▸ **Instructions to follow**
All of the data that follows should be given again exactly, without its images.

Items from a data source
┄┄┄┄┄┄┄┄┄┄

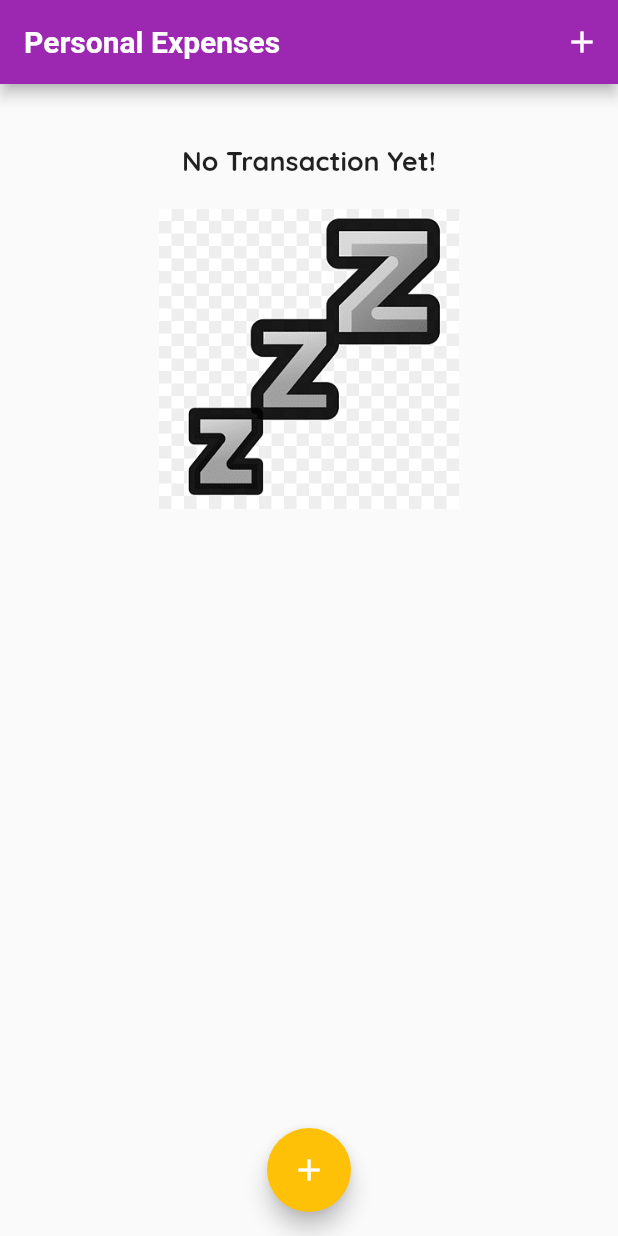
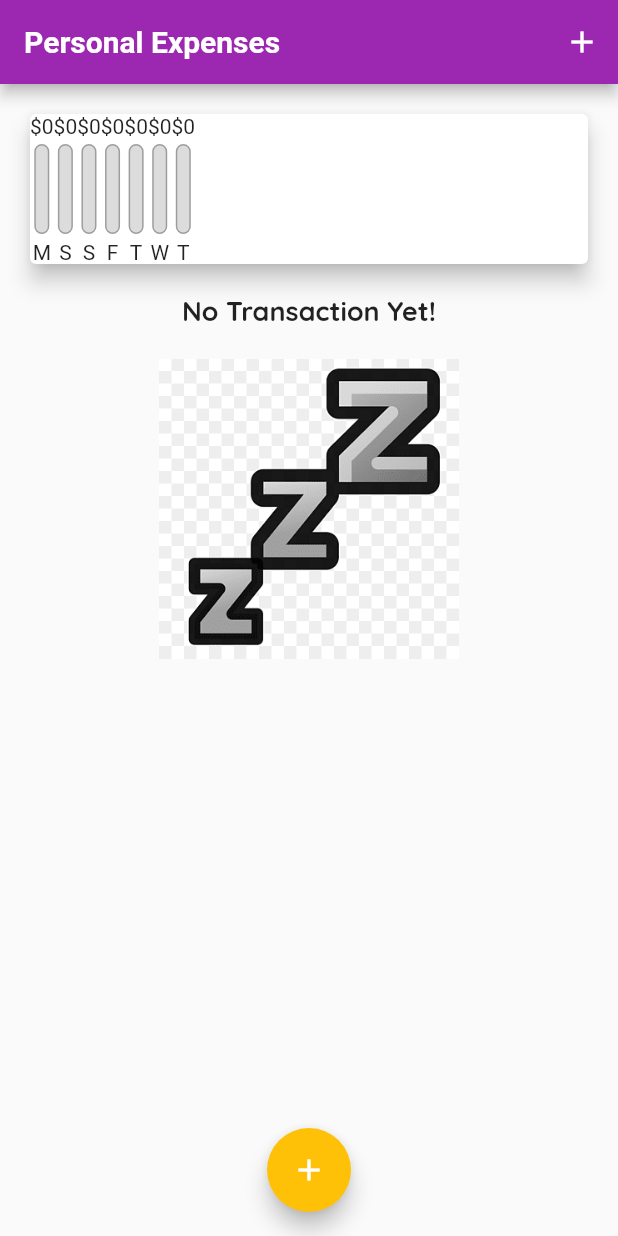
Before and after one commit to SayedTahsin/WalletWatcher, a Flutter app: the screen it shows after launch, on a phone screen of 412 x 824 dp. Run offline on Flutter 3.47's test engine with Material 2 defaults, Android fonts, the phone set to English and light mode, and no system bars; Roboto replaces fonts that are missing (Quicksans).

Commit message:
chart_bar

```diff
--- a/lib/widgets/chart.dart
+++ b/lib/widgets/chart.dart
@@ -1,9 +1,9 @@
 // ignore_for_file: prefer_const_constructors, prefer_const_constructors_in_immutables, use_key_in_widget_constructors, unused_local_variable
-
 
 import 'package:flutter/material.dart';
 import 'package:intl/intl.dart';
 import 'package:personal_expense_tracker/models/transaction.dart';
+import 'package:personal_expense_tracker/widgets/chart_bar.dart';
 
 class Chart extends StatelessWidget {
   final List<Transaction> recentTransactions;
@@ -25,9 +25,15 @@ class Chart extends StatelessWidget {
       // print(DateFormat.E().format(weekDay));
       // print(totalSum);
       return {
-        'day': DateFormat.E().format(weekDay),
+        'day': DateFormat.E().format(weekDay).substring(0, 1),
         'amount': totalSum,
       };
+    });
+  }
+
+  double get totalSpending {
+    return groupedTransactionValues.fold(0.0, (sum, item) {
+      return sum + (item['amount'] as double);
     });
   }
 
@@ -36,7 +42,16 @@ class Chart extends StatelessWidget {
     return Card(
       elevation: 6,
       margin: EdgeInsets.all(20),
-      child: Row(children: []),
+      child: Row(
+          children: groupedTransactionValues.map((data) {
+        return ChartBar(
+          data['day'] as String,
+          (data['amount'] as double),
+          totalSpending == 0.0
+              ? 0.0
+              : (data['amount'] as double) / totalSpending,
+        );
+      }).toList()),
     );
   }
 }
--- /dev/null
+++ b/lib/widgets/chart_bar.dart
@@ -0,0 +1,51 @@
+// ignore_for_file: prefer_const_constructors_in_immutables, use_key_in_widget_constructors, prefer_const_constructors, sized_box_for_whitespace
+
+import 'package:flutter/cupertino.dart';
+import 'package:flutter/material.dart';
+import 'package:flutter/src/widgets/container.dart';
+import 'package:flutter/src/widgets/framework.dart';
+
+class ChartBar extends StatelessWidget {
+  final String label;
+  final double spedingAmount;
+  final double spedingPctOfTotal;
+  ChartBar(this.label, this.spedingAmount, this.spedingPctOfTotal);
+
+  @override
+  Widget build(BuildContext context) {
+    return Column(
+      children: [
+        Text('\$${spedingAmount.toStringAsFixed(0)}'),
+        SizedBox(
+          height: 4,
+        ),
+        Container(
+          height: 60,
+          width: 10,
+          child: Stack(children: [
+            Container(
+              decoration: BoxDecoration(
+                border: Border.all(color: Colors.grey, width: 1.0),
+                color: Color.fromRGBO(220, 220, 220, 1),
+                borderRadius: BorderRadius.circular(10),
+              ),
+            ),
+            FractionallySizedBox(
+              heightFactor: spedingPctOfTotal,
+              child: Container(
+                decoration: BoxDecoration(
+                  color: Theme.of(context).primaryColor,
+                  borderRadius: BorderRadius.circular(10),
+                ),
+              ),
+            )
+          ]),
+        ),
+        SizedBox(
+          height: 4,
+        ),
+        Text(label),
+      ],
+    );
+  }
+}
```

┄┄┄┄┄┄┄┄┄┄

▸ **Solution for this exercise**
Before and after one commit to SayedTahsin/WalletWatcher, a Flutter app: the screen it shows after launch, on a phone screen of 412 x 824 dp. Run offline on Flutter 3.47's test engine with Material 2 defaults, Android fonts, the phone set to English and light mode, and no system bars; Roboto replaces fonts that are missing (Quicksans).

Commit message:
chart_bar

```diff
--- a/lib/widgets/chart.dart
+++ b/lib/widgets/chart.dart
@@ -1,9 +1,9 @@
 // ignore_for_file: prefer_const_constructors, prefer_const_constructors_in_immutables, use_key_in_widget_constructors, unused_local_variable
-
 
 import 'package:flutter/material.dart';
 import 'package:intl/intl.dart';
 import 'package:personal_expense_tracker/models/transaction.dart';
+import 'package:personal_expense_tracker/widgets/chart_bar.dart';
 
 class Chart extends StatelessWidget {
   final List<Transaction> recentTransactions;
@@ -25,9 +25,15 @@ class Chart extends StatelessWidget {
       // print(DateFormat.E().format(weekDay));
       // print(totalSum);
       return {
-        'day': DateFormat.E().format(weekDay),
+        'day': DateFormat.E().format(weekDay).substring(0, 1),
         'amount': totalSum,
       };
+    });
+  }
+
+  double get totalSpending {
+    return groupedTransactionValues.fold(0.0, (sum, item) {
+      return sum + (item['amount'] as double);
     });
   }
 
@@ -36,7 +42,16 @@ class Chart extends StatelessWidget {
     return Card(
       elevation: 6,
       margin: EdgeInsets.all(20),
-      child: Row(children: []),
+      child: Row(
+          children: groupedTransactionValues.map((data) {
+        return ChartBar(
+          data['day'] as String,
+          (data['amount'] as double),
+          totalSpending == 0.0
+              ? 0.0
+              : (data['amount'] as double) / totalSpending,
+        );
+      }).toList()),
     );
   }
 }
--- /dev/null
+++ b/lib/widgets/chart_bar.dart
@@ -0,0 +1,51 @@
+// ignore_for_file: prefer_const_constructors_in_immutables, use_key_in_widget_constructors, prefer_const_constructors, sized_box_for_whitespace
+
+import 'package:flutter/cupertino.dart';
+import 'package:flutter/material.dart';
+import 'package:flutter/src/widgets/container.dart';
+import 'package:flutter/src/widgets/framework.dart';
+
+class ChartBar extends StatelessWidget {
+  final String label;
+  final double spedingAmount;
+  final double spedingPctOfTotal;
+  ChartBar(this.label, this.spedingAmount, this.spedingPctOfTotal);
+
+  @override
+  Widget build(BuildContext context) {
+    return Column(
+      children: [
+        Text('\$${spedingAmount.toStringAsFixed(0)}'),
+        SizedBox(
+          height: 4,
+        ),
+        Container(
+          height: 60,
+          width: 10,
+          child: Stack(children: [
+            Container(
+              decoration: BoxDecoration(
+                border: Border.all(color: Colors.grey, width: 1.0),
+                color: Color.fromRGBO(220, 220, 220, 1),
+                borderRadius: BorderRadius.circular(10),
+              ),
+            ),
+            FractionallySizedBox(
+              heightFactor: spedingPctOfTotal,
+              child: Container(
+                decoration: BoxDecoration(
+                  color: Theme.of(context).primaryColor,
+                  borderRadius: BorderRadius.circular(10),
+                ),
+              ),
+            )
+          ]),
+        ),
+        SizedBox(
+          height: 4,
+        ),
+        Text(label),
+      ],
+    );
+  }
+}
```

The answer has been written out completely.